Task details | Pull every line with "spacing" from the data below and copy it.

Data records
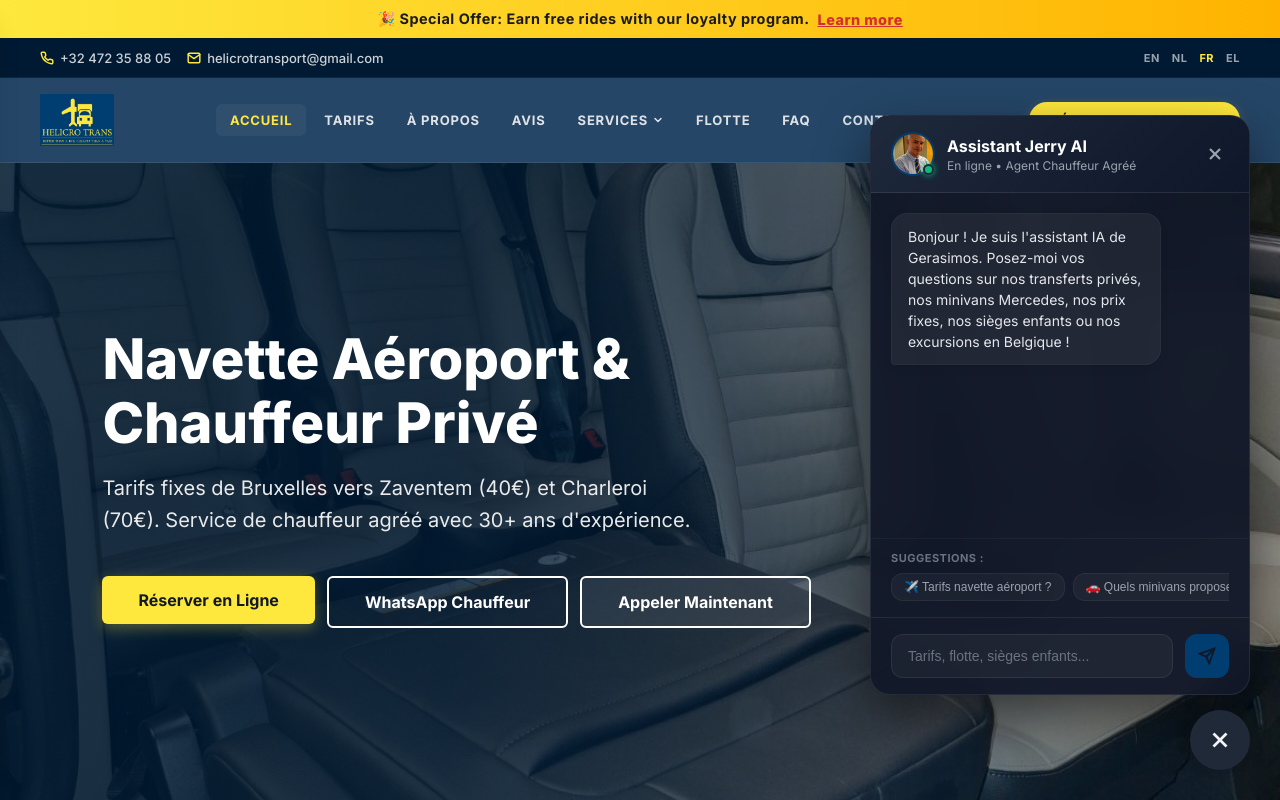
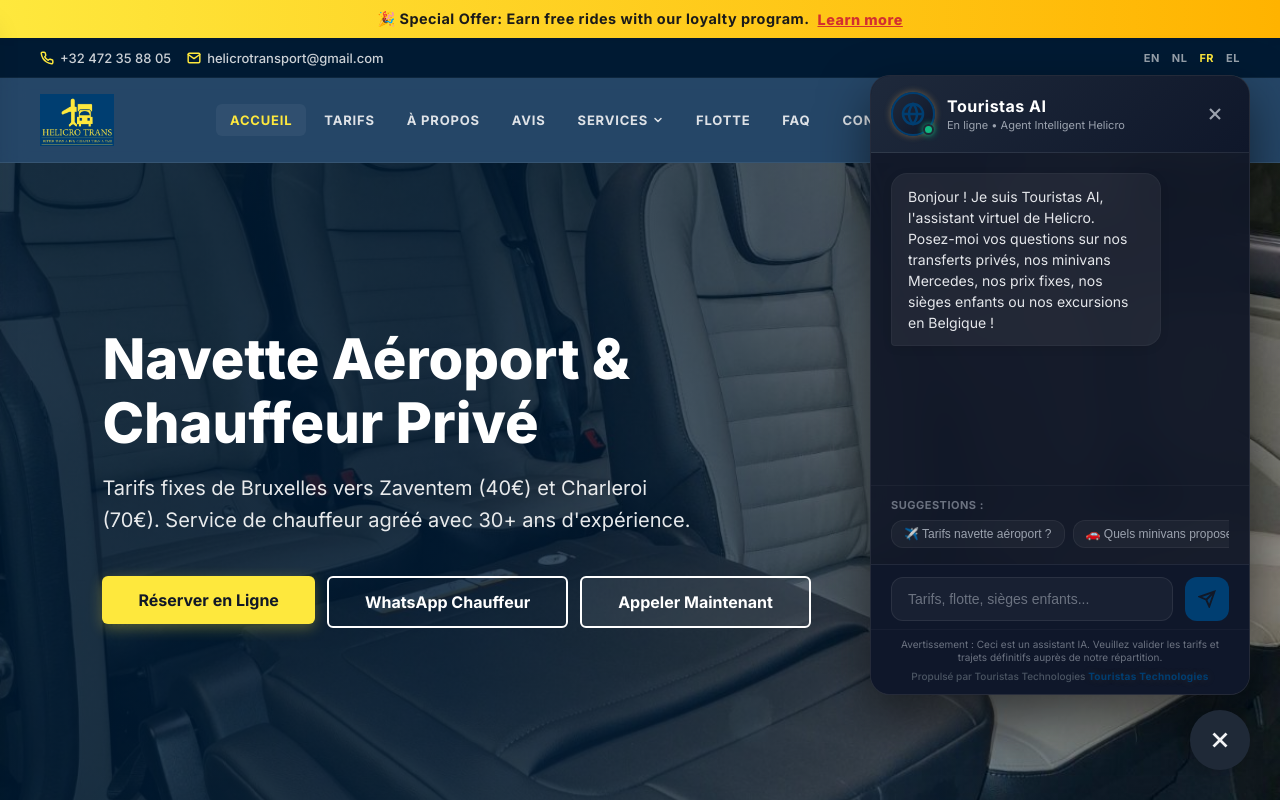
Before and after one commit to otouristas/helibre, a Next.js app: page /fr in a window 1280 px wide. Both pictures are taken after a click on the button 1220 px from the left and 740 px from the top of the page. Shown: the top 800 px of the page. Built offline with nearby package versions, Linux system fonts and the light colour scheme.

Commit message:
feat: rename assistant to Touristas AI, update branding, add disclaimers and footers

```diff
--- a/src/components/AIAssistant.module.css
+++ b/src/components/AIAssistant.module.css
@@ -128,7 +128,7 @@
   bottom: 105px;
   right: 30px;
   width: 380px;
-  height: 580px;
+  height: 620px;
   max-width: calc(100vw - 60px);
   max-height: calc(100vh - 150px);
   background: rgba(17, 24, 39, 0.95);
@@ -169,12 +169,35 @@
   height: 44px;
 }
 
-.avatar {
+.aiAvatar {
   width: 100%;
   height: 100%;
   border-radius: 50%;
-  object-fit: cover;
+  background: linear-gradient(135deg, #1e293b 0%, #0f172a 100%);
   border: 2px solid var(--primary);
+  display: flex;
+  align-items: center;
+  justify-content: center;
+  color: var(--primary);
+  box-shadow: 0 0 15px rgba(212, 163, 89, 0.4);
+  animation: avatarPulse 3s infinite;
+}
+
+.aiAvatarSvg {
+  width: 24px;
+  height: 24px;
+}
+
+@keyframes avatarPulse {
+  0% {
+    box-shadow: 0 0 5px rgba(212, 163, 89, 0.4);
+  }
+  50% {
+    box-shadow: 0 0 15px rgba(212, 163, 89, 0.8);
+  }
+  100% {
+    box-shadow: 0 0 5px rgba(212, 163, 89, 0.4);
+  }
 }
 
 .onlineBadge {
@@ -194,10 +217,11 @@
   font-weight: 700;
   color: #ffffff;
   margin: 0 0 2px 0;
+  letter-spacing: 0.5px;
 }
 
 .headerSubtitle {
-  font-size: 12px;
+  font-size: 11px;
   color: #9ca3af;
   margin: 0;
   display: flex;
@@ -383,10 +407,14 @@
   color: #ffffff;
 }
 
-/* Input Area */
+/* Input Area Wrapper */
+.inputContainer {
+  border-top: 1px solid rgba(255, 255, 255, 0.08);
+  background: #0f172a;
+}
+
 .inputArea {
-  padding: 16px 20px;
-  border-top: 1px solid rgba(255, 255, 255, 0.08);
+  padding: 12px 20px 8px 20px;
   display: flex;
   gap: 12px;
 }
@@ -429,6 +457,34 @@
   background: #e2b35a;
 }
 
+/* Disclaimer & Powered By Footer styling */
+.disclaimerBlock {
+  padding: 8px 20px 12px 20px;
+  text-align: center;
+  border-top: 1px solid rgba(255, 255, 255, 0.03);
+}
+
+.disclaimerText {
+  font-size: 10px;
+  color: #6b7280;
+  margin: 0 0 6px 0;
+  line-height: 1.3;
+}
+
+.poweredByText {
+  font-size: 10px;
+  color: #4b5563;
+  margin: 0;
+  font-weight: 500;
+}
+
+.brandAccent {
+  color: var(--primary);
+  font-weight: 700;
+  letter-spacing: 0.3px;
+  text-shadow: 0 0 10px rgba(212, 163, 89, 0.2);
+}
+
 @media (max-width: 576px) {
   .launcher {
     bottom: 20px;
--- a/src/components/AIAssistant.tsx
+++ b/src/components/AIAssistant.tsx
@@ -29,9 +29,9 @@ export default function AIAssistant() {
   // UI labels based on active language
   const ui = {
     en: {
-      launcherTooltip: 'Chat with Jerry AI',
-      headerTitle: 'Jerry AI Assistant',
-      headerSubtitle: 'Online • Vetted Driver Agent',
+      launcherTooltip: 'Chat with Touristas AI',
+      headerTitle: 'Touristas AI',
+      headerSubtitle: 'Online • Helicro Smart Agent',
       inputPlaceholder: 'Ask about rates, fleet, child seats...',
       suggestTitle: 'Suggested Questions:',
       suggestRates: '✈️ Airport transfer rates?',
@@ -39,15 +39,17 @@ export default function AIAssistant() {
       suggestSeats: '👶 Are child seats free?',
       suggestLang: '🌍 What languages do you speak?',
       suggestDriver: '👨 Who is the driver?',
-      botGreeting: 'Hello! I am Gerasimos\'s AI Assistant. Ask me anything about our private transfers, Mercedes minivans, fixed rates, child seats, or day trips in Belgium!',
+      botGreeting: 'Hello! I am Touristas AI, the virtual assistant for Helicro. Ask me anything about our private transfers, Mercedes minivans, fixed rates, child seats, or day trips in Belgium!',
       whatsappCta: 'Message Gerasimos on WhatsApp',
       bookCta: 'Book Transfer Online',
-      phoneCta: 'Call Chauffeur Direct'
+      phoneCta: 'Call Chauffeur Direct',
+      disclaimer: 'Disclaimer: This is an AI assistant. Please double check final rates and routes with our dispatch.',
+      poweredBy: 'Powered by Touristas Technologies'
     },
     nl: {
-      launcherTooltip: 'Chat met Jerry AI',
-      headerTitle: 'Jerry AI Assistent',
-      headerSubtitle: 'Online • Ervaren Chauffeur Agent',
+      launcherTooltip: 'Chat met Touristas AI',
+      headerTitle: 'Touristas AI',
+      headerSubtitle: 'Online • Helicro Smart Agent',
       inputPlaceholder: 'Vraag naar tarieven, wagens, kinderzitjes...',
       suggestTitle: 'Voorgestelde Vragen:',
       suggestRates: '✈️ Luchthaven tarieven?',
@@ -55,15 +57,17 @@ export default function AIAssistant() {
       suggestSeats: '👶 Zijn kinderzitjes gratis?',
       suggestLang: '🌍 Welke talen spreekt u?',
       suggestDriver: '👨 Wie is de chauffeur?',
-      botGreeting: 'Hallo! Ik ben de AI-assistent van Gerasimos. Vraag me alles over onze privé-transfers, Mercedes minivans, vaste tarieven, kinderzitjes of dagtochten in België!',
+      botGreeting: 'Hallo! Ik ben Touristas AI, de virtuele assistent voor Helicro. Vraag me alles over onze privé-transfers, Mercedes minivans, vaste tarieven, kinderzitjes of dagtochten in België!',
       whatsappCta: 'Stuur Gerasimos een WhatsApp',
       bookCta: 'Online Rit Boeken',
-      phoneCta: 'Direct Chauffeur Bellen'
+      phoneCta: 'Direct Chauffeur Bellen',
+      disclaimer: 'Disclaimer: Dit is een AI-assistent. Controleer definitieve tarieven en ritten met onze planning.',
+      poweredBy: 'Aangedreven door Touristas Technologies'
     },
     fr: {
-      launcherTooltip: 'Discutez avec Jerry AI',
-      headerTitle: 'Assistant Jerry AI',
-      headerSubtitle: 'En ligne • Agent Chauffeur Agréé',
+      launcherTooltip: 'Discutez avec Touristas AI',
+      headerTitle: 'Touristas AI',
+      headerSubtitle: 'En ligne • Agent Intelligent Helicro',
       inputPlaceholder: 'Tarifs, flotte, sièges enfants...',
       suggestTitle: 'Suggestions :',
       suggestRates: '✈️ Tarifs navette aéroport ?',
@@ -71,15 +75,17 @@ export default function AIAssistant() {
       suggestSeats: '👶 Sièges enfants gratuits ?',
       suggestLang: '🌍 Quelles langues parlez-vous ?',
       suggestDriver: '👨 Qui est le chauffeur ?',
-      botGreeting: 'Bonjour ! Je suis l\'assistant IA de Gerasimos. Posez-moi vos questions sur nos transferts privés, nos minivans Mercedes, nos prix fixes, nos sièges enfants ou nos excursions en Belgique !',
+      botGreeting: 'Bonjour ! Je suis Touristas AI, l\'assistant virtuel de Helicro. Posez-moi vos questions sur nos transferts privés, nos minivans Mercedes, nos prix fixes, nos sièges enfants ou nos excursions en Belgique !',
       whatsappCta: 'Contacter Gerasimos sur WhatsApp',
       bookCta: 'Réserver en ligne',
-      phoneCta: 'Appeler le Chauffeur Direct'
+      phoneCta: 'Appeler le Chauffeur Direct',
+      disclaimer: 'Avertissement : Ceci est un assistant IA. Veuillez valider les tarifs et trajets définitifs auprès de notre répartition.',
+      poweredBy: 'Propulsé par Touristas Technologies'
     },
     el: {
-      launcherTooltip: 'Συνομιλία με Jerry AI',
-      headerTitle: 'Jerry AI Βοηθός',
-      headerSubtitle: 'Συνδεδεμένος • Εκπρόσωπος Οδηγού',
+      launcherTooltip: 'Συνομιλία με Touristas AI',
+      headerTitle: 'Touristas AI',
+      headerSubtitle: 'Συνδεδεμένος • Εκπρόσωπος Helicro',
       inputPlaceholder: 'Ρωτήστε για τιμές, στόλο, παιδικά καθίσματα...',
       suggestTitle: 'Προτεινόμενες Ερωτήσεις:',
       suggestRates: '✈️ Τιμές για αεροδρόμια;',
@@ -87,10 +93,12 @@ export default function AIAssistant() {
       suggestSeats: '👶 Είναι δωρεάν τα παιδικά καθίσματα;',
       suggestLang: '🌍 Ποιες γλώσσες μιλάτε;',
       suggestDriver: '👨 Ποιος είναι ο οδηγός;',
-      botGreeting: 'Γεια σας! Είμαι ο AI βοηθός του Γεράσιμου. Ρωτήστε με ό,τι θέλετε για τις ιδιωτικές μεταφορές, τα Mercedes minivans, τις σταθερές τιμές, τα παιδικά καθίσματα ή τις εκδρομές μας στο Βέλγιο!',
+      botGreeting: 'Γεια σας! Είμαι ο Touristas AI, ο εικονικός βοηθός της Helicro. Ρωτήστε με ό,τι θέλετε για τις ιδιωτικές μεταφορές, τα Mercedes minivans, τις σταθερές τιμές, τα παιδικά καθίσματα ή τις εκδρομές μας στο Βέλγιο!',
       whatsappCta: 'Μήνυμα στον Γεράσιμο στο WhatsApp',
       bookCta: 'Online Κράτηση Μεταφοράς',
-      phoneCta: 'Καλέστε τον Οδηγό Απευθείας'
+      phoneCta: 'Καλέστε τον Οδηγό Απευθείας',
+      disclaimer: 'Αποποίηση ευθύνης: Αυτός είναι ένας AI βοηθός. Παρακαλούμε επιβεβαιώστε τις τελικές τιμές και διαδρομές με το κέντρο κρατήσεων.',
+      poweredBy: 'Powered by Touristas Technologies'
     }
   }[lang];
 
@@ -102,7 +110,6 @@ export default function AIAssistant() {
   };
 
   useEffect(() => {
-    // Set initial greeting
     setMessages([
       {
         id: 'welcome',
@@ -111,7 +118,6 @@ export default function AIAssistant() {
       }
     ]);
 
-    // Show tooltip reminder shortly after mount
     const timer = setTimeout(() => {
       setShowTooltip(true);
     }, 4000);
@@ -119,14 +125,12 @@ export default function AIAssistant() {
   }, [lang]);
 
   useEffect(() => {
-    // Auto scroll chat to bottom
     messagesEndRef.current?.scrollIntoView({ behavior: 'smooth' });
   }, [messages]);
 
   const handleSend = (text: string) => {
     if (!text.trim()) return;
 
-    // Add user message
     const userMsg: Message = {
       id: Date.now().toString(),
       sender: 'user',
@@ -135,14 +139,12 @@ export default function AIAssistant() {
     setMessages((prev) => [...prev, userMsg]);
     setInputValue('');
 
-    // Process reply
     setTimeout(() => {
       const reply = generateAIResponse(text.toLowerCase());
       setMessages((prev) => [...prev, reply]);
-    }, 6000 * 0.1); // Quick 600ms typing delay
+    }, 600);
   };
 
-  // Simple client-side NLP matcher to answer questions using site database
   const generateAIResponse = (query: string): Message => {
     const id = Date.now().toString();
     const defaultCtas: Message['cta'] = [
@@ -150,7 +152,6 @@ export default function AIAssistant() {
       { label: ui.whatsappCta, url: links.whatsapp, type: 'whatsapp' }
     ];
 
-    // 1. Check for rates keywords
     if (
       query.includes('rate') || query.includes('price') || query.includes('fare') || query.includes('cost') ||
       query.includes('tarief') || query.includes('tarif') || query.includes('harga') ||
@@ -167,7 +168,6 @@ export default function AIAssistant() {
       return { id, sender: 'bot', text: texts, cta: defaultCtas };
     }
 
-    // 2. Check for child safety seats
     if (
       query.includes('child') || query.includes('baby') || query.includes('booster') || query.includes('seat') ||
       query.includes('infant') || query.includes('maxi') || query.includes('kinderzitje') ||
@@ -183,7 +183,6 @@ export default function AIAssistant() {
       return { id, sender: 'bot', text: texts, cta: defaultCtas };
     }
 
-    // 3. Check for fleet / vehicles
     if (
       query.includes('fleet') || query.includes('car') || query.includes('vehicle') || query.includes('mercedes') ||
       query.includes('vito') || query.includes('v-class') || query.includes('pax') || query.includes('passenger') ||
@@ -200,7 +199,6 @@ export default function AIAssistant() {
       return { id, sender: 'bot', text: texts, cta: defaultCtas };
     }
 
-    // 4. Check for languages
     if (
       query.includes('lang') || query.includes('speak') || query.includes('greek') || query.includes('french') ||
       query.includes('dutch') || query.includes('english') || query.includes('taal') || query.includes('talen') ||
@@ -216,14 +214,13 @@ export default function AIAssistant() {
       return { id, sender: 'bot', text: texts, cta: defaultCtas };
     }
 
-    // 5. Check for driver / Gerasimos info
     if (
       query.includes('driver') || query.includes('gerasimos') || query.includes('jerry') || query.includes('who') ||
       query.includes('experience') || query.includes('military') || query.includes('background') ||
       query.includes('chauffeur') || query.includes('οδηγος') || query.includes('γερασιμος') || query.includes('ποιος')
     ) {
       const texts = {
-        en: "Your driver is **Gerasimos (Jerry)**, a licensed private transfer operator based in Braine-l'Alleud. Gerasimos has a disciplined military background, specializing in logistics and defensive driving safety. With **over 30 years of accident-free driving** on Belgian and European roads, you are in exceptionally safe hands.",
+        en: "Your driver is **Gerasimos (Jerry)**, a licensed private transfer operator based in Braine-l'Alleud. Gerasimos has a disciplined military background, specializing in logistics and driving safety. With **over 30 years of accident-free driving** on Belgian and European roads, you are in exceptionally safe hands.",
         nl: "Uw chauffeur is **Gerasimos (Jerry)**, een erkende privévervoerder gevestigd in Braine-l'Alleud. Gerasimos heeft een gedisciplineerde militaire achtergrond en is gespecialiseerd in defensief rijden. Met **meer dan 30 jaar ongevalvrije wegerijervaring** in België reist u in alle veiligheid.",
         fr: "Votre chauffeur est **Gerasimos (Jerry)**, exploitant de transport privé agréé basé à Braine-l'Alleud. Gerasimos a une solide formation militaire, spécialisé dans la logistique de sécurité et la conduite préventive. Fort de **plus de 30 ans de conduite sans accident**, il vous garantit un trajet serein.",
         el: "Ο οδηγός σας είναι ο **Γεράσιμος (Jerry)**, αδειοδοτημένος οδηγός ιδιωτικών μεταφορών με έδρα το Braine-l'Alleud. Ο Γεράσιμος έχει στρατιωτικό υπόβαθρο, με ειδίκευση στην ασφαλή επιμελητεία και την αμυντική οδήγηση. Με **πάνω από 30 χρόνια εμπειρίας χωρίς ατυχήματα** στους ευρωπαϊκούς δρόμους, είστε σε απόλυτα ασφαλή χέρια."
@@ -232,7 +229,6 @@ export default function AIAssistant() {
       return { id, sender: 'bot', text: texts, cta: defaultCtas };
     }
 
-    // 6. Check for sightseeing / day trips
     if (
       query.includes('sight') || query.includes('tour') || query.includes('trip') || query.includes('bruges') ||
       query.includes('ghent') || query.includes('dinant') || query.includes('durbuy') || query.includes('daytrip') ||
@@ -248,7 +244,6 @@ export default function AIAssistant() {
       return { id, sender: 'bot', text: texts, cta: defaultCtas };
     }
 
-    // 7. Check for payment method / cancellation policy
     if (
       query.includes('cancel') || query.includes('refund') || query.includes('change') || query.includes('policy') ||
       query.includes('pay') || query.includes('card') || query.includes('cash') || query.includes('invoice') ||
@@ -264,10 +259,9 @@ export default function AIAssistant() {
       return { id, sender: 'bot', text: texts, cta: defaultCtas };
     }
 
-    // Default Fallback response
     const fallbackTexts = {
-      en: "I'm not sure about that particular detail, but Gerasimos or our dispatch team can answer you directly! Please message us on WhatsApp or call us right now.",
-      nl: "Ik ben niet helemaal zeker over dit specifieke detail, maar Gerasimos of onze dispatch kan u direct antwoorden! Stuur ons een WhatsApp of bel ons nu.",
+      en: "I'm not sure about that detail, but Gerasimos or our dispatch team can answer you directly! Please message us on WhatsApp or call us right now.",
+      nl: "Ik ben niet helemaal zeker over dit specifieke detail, maar Gerasimos of onze planning kan u direct antwoorden! Stuur ons een WhatsApp of bel ons nu.",
       fr: "Je ne suis pas certain de ce détail, mais Gerasimos ou notre équipe de répartition peuvent vous répondre directement ! Écrivez-nous sur WhatsApp ou appelez-nous.",
       el: "Δεν είμαι απόλυτα σίγουρος για αυτή τη λεπτομέρεια, αλλά ο Γεράσιμος ή η ομάδα μας μπορεί να σας απαντήσει αμέσως! Στείλτε μας μήνυμα στο WhatsApp ή καλέστε μας τώρα."
     }[lang];
@@ -329,7 +323,13 @@ export default function AIAssistant() {
         <div className={styles.header}>
           <div style={{ display: 'flex', alignItems: 'center', gap: '12px' }}>
             <div className={styles.avatarContainer}>
-              <img src="/images/gerasimos-portrait.jpg" alt="Driver Gerasimos" className={styles.avatar} />
+              <div className={styles.aiAvatar}>
+                <svg viewBox="0 0 24 24" fill="none" stroke="currentColor" strokeWidth="2.5" className={styles.aiAvatarSvg}>
+                  <circle cx="12" cy="12" r="10" />
+                  <path d="M12 2a15.3 15.3 0 0 1 4 10 15.3 15.3 0 0 1-4 10 15.3 15.3 0 0 1-4-10 15.3 15.3 0 0 1 4-10z" />
+                  <path d="M2 12h20" />
+                </svg>
+              </div>
               <span className={styles.onlineBadge}></span>
             </div>
             <div>
@@ -386,7 +386,8 @@ export default function AIAssistant() {
           </div>
         </div>
 
-        {/* Input Form */}
+        {/* Input Form & Footer branding */}
+        <div className={styles.inputContainer}>
           <form
             className={styles.inputArea}
             onSubmit={(e) => {
@@ -409,6 +410,15 @@ export default function AIAssistant() {
               </svg>
             </button>
           </form>
+
+          {/* Disclaimer & Powered By Footer */}
+          <div className={styles.disclaimerBlock}>
+            <p className={styles.disclaimerText}>{ui.disclaimer}</p>
+            <p className={styles.poweredByText}>
+              {ui.poweredBy} <span className={styles.brandAccent}>Touristas Technologies</span>
+            </p>
+          </div>
+        </div>
       </div>
     </>
   );
```
Lines whose indentation alone changed are shown as unchanged.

Task solution |
+  letter-spacing: 0.5px;
+  letter-spacing: 0.3px;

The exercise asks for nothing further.